** Opening Provided data block **

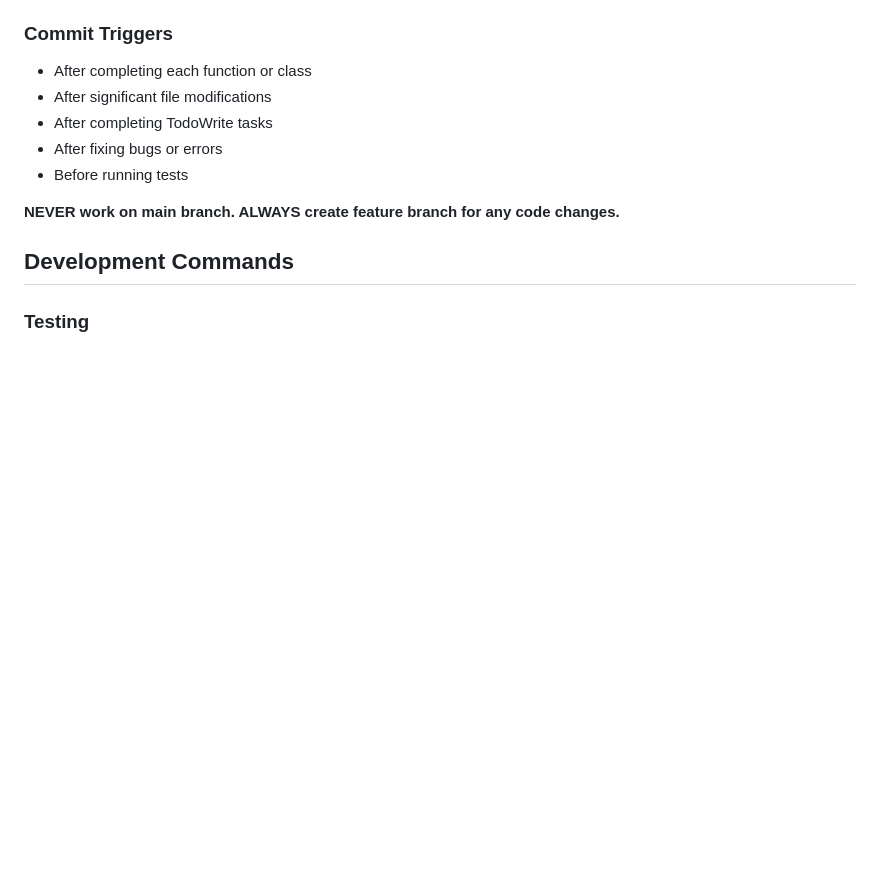
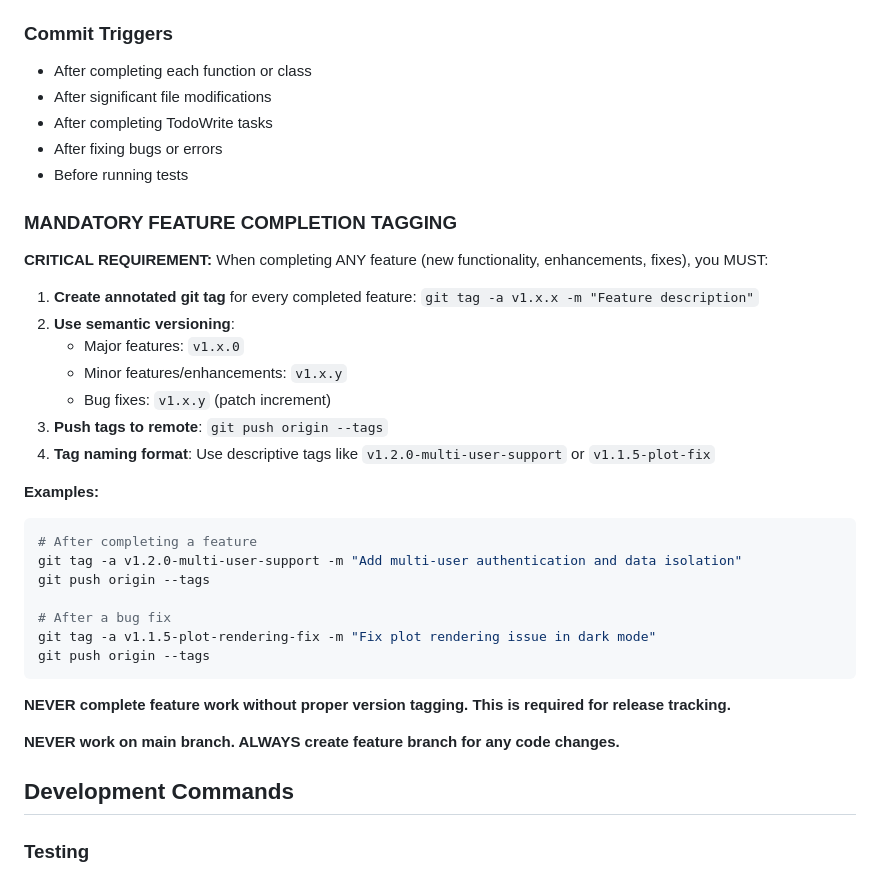
Before and after one commit to CalumMallorie/weight-tracker, a Markdown page: CLAUDE.md, the part around the change. Drawn GitHub-style; blank space fills up the shorter version.

Commit message:
docs: add mandatory feature tagging requirement
Add requirement for Claude to create annotated git tags for all completed features,
using semantic versioning and descriptive naming conventions.

🤖 Generated with [Claude Code](https://claude.ai/code)

Co-Authored-By: Claude <noreply@anthropic.com>

````diff
--- a/CLAUDE.md
+++ b/CLAUDE.md
@@ -101,6 +101,30 @@ Problem: Branch cleanup is maintenance work, should be done from main
 - After completing TodoWrite tasks
 - After fixing bugs or errors
 - Before running tests
+
+### **MANDATORY FEATURE COMPLETION TAGGING**
+**CRITICAL REQUIREMENT:** When completing ANY feature (new functionality, enhancements, fixes), you MUST:
+
+1. **Create annotated git tag** for every completed feature: `git tag -a v1.x.x -m "Feature description"`
+2. **Use semantic versioning**:
+   - Major features: `v1.x.0`
+   - Minor features/enhancements: `v1.x.y`
+   - Bug fixes: `v1.x.y` (patch increment)
+3. **Push tags to remote**: `git push origin --tags`
+4. **Tag naming format**: Use descriptive tags like `v1.2.0-multi-user-support` or `v1.1.5-plot-fix`
+
+**Examples:**
+```bash
+# After completing a feature
+git tag -a v1.2.0-multi-user-support -m "Add multi-user authentication and data isolation"
+git push origin --tags
+
+# After a bug fix
+git tag -a v1.1.5-plot-rendering-fix -m "Fix plot rendering issue in dark mode"
+git push origin --tags
+```
+
+**NEVER complete feature work without proper version tagging. This is required for release tracking.**
 
 **NEVER work on main branch. ALWAYS create feature branch for any code changes.**
 
````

** Closing Provided data block **

What to work on
On how many lines above does the word "tags" appear? Only the number should be given.

Exercise result
5